Sunday, November 11, 2007

The Great And Holy Martyr Menas

The Great And Holy Martyr Menas.
Your holy martyrs, O Lord, through their sufferings have received incorruptible crowns from You, our God. For having Your strength, they laid low their adversaries, and shattered the powerless boldness of demons. Through their intercessions, save our souls!
Today the church honors those who fought the good fight and died for their faith: the victorious Menas, the noble Victor and the ascetic Vincent. The church glorifies their divine struggle and cries out with love: Glory to You, O Christ, the lover of mankind.

9 comments:

Rob said...

Hi!

Rob said...

Sorry about that first comment. Blogger has eaten several of my comments (and you lost some real pearls of wisdom, let me tell you! :-) ). I was just seeing if I could get through now.

Okay, what I have been trying to ask is, when exactly does little Lent start and how does it work? Of course, we have Advent starting December 2, and it too is a period of fasting, repentance, prayer, reflection, etc (light on the fasting and repentance these days, though :( ).

But when does Little Lent start, why does it start when it does, and what does an Orthodox Christian do during this period?

Lucian said...

It starts 40 days before Christ-mas, on November 15 each year. (Just like its bigger Spring-time brother).

what does an Orthodox Christian do during this period?

The same as usual: eat and drink and lay with their lawful or un-lawful wedded wives.

What is an Orthodox Christian SUPPPOSED TO do during this period?

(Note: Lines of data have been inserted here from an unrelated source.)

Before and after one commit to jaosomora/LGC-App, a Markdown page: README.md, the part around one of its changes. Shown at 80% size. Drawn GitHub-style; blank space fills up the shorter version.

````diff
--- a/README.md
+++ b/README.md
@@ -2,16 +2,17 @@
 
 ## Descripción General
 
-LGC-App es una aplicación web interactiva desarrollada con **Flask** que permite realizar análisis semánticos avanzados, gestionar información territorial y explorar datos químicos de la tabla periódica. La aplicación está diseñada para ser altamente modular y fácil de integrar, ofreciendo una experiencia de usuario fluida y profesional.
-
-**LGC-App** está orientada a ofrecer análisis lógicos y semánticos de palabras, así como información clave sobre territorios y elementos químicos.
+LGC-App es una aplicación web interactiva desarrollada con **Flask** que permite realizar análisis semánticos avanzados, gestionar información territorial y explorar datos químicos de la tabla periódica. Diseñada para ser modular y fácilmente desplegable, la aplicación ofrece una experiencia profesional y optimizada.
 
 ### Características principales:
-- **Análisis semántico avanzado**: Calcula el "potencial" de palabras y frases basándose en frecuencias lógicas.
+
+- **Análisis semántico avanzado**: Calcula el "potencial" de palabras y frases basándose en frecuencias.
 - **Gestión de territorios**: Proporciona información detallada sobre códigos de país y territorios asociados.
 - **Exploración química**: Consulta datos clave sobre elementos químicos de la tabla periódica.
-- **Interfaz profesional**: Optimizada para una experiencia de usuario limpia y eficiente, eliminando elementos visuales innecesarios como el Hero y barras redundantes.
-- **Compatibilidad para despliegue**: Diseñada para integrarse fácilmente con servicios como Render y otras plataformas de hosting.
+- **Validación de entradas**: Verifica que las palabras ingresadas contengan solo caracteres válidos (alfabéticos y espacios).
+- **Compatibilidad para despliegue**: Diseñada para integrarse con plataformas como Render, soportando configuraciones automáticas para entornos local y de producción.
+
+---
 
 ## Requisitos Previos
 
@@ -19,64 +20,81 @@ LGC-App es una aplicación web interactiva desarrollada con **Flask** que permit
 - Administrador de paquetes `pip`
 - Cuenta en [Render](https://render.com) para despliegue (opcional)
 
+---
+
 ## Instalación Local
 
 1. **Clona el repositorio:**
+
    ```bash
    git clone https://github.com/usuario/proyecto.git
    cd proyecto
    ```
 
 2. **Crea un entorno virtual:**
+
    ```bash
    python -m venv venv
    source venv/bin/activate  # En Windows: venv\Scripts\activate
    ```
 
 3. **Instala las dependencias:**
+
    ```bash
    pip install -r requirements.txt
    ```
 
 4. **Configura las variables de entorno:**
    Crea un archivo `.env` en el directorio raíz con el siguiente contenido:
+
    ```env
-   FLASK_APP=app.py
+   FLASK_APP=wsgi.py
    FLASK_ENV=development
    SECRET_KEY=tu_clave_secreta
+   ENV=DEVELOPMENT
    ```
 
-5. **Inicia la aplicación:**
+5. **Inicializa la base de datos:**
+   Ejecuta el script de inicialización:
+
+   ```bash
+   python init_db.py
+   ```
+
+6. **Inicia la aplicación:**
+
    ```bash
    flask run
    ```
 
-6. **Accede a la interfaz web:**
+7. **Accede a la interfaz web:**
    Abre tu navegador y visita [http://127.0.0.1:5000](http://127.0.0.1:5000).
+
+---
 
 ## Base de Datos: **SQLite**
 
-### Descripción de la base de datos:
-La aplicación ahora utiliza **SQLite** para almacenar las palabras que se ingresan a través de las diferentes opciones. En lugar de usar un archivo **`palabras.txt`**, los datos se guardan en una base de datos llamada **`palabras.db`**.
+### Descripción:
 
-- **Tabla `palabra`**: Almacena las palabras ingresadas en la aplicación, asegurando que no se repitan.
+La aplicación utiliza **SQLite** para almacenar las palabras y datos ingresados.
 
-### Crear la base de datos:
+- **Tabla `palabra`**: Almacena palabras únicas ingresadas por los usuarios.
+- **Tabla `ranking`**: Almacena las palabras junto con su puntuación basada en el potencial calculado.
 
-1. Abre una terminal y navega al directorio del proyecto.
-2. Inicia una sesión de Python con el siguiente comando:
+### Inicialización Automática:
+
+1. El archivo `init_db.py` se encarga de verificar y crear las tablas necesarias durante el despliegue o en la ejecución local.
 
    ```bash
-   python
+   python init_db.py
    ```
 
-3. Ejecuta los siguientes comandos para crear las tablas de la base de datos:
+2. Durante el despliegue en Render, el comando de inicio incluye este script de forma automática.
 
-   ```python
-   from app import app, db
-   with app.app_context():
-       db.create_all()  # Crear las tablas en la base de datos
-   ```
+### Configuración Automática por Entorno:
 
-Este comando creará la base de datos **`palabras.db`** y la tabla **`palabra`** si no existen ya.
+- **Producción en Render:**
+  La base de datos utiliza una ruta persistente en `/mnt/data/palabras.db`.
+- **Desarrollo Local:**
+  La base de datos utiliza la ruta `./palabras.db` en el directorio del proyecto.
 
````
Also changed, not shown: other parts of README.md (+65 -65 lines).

Well, ... neither of the above.

P.S.: Have You read my post on the Holy Hierarchy of Heavenly Hosts?

Rob said...

Okay, now that you've had you fun, can you answer my question? :) What are you all supposed to do? (Like fast, go to the liturgy more frequently, etc.) I am curious. Remember, I grew up with basically no traditions whatsoever, so I find all this stuff fascinating.

Lucian said...

I've already told You what we're supposed to do: don't eat, don't drink and don't lay with our wives.

Rob said...

OK, forget it.

Lucian said...

OK, forget it.

err ... not really sure what You want me to say here ... We fast during Christmas Fast (obviously), and this means abstinence from eating flesh and all sorts of other animal-derived products, abstaining from wine, and chastity.

Other than this: the traditional Romanian Christmas dish consists of all sorts of pork-derived products.

Do You find this more helpful? :-(

Rob said...

Wow! You abstain from meat the whole fast? And men abstain from their wives the whole forty days? We don't even do that in Lent (or Great Lent, as you call it).

Some choose to go to greater lengths, but the only requirement is fasting on Ash Wednesday and Good Friday, and abstinence on Fridays (in the US, only on fridays of Lent).

You guys are like the Christian Marines!

Lucian said...

No, we're not. `Cause nobody, not even I, practice(s) our religion. The Catholic faith is just like ours. Only that they traditionally fast on Saturdays, which for us is strictly forbidden. Not that we break fast on Saturdays and Sundays [when these days fall within the Four Fasts], but we sweeten it by consuming olive oil, and sometimes even fish or dairy, maybe even some wine.

And it's absurd to fast without abstinence: "Look at me! I'm doing SUCH a TREMENDOUS self-sacrifice by abstaining from meat and eggs and dairy and milk and even wine [just like the Pharisee that gave tithe from such >pricey< goods as, err, mint and anise and cummin]... but NOT from my wife's flesh, in which I greatly enjoy to feast and delight". (Exodus 19:15; 1 Corinthians 7:5). --> Just like in that freudian experiment done on cats: they put two buttons in their cages: one for goodies, another one for stimulating an electrode located on their brain and placed on the sexual-center. The doctors and psychologists had to break the experiment, because the poor creatures nearly starved themselves to death ... :-)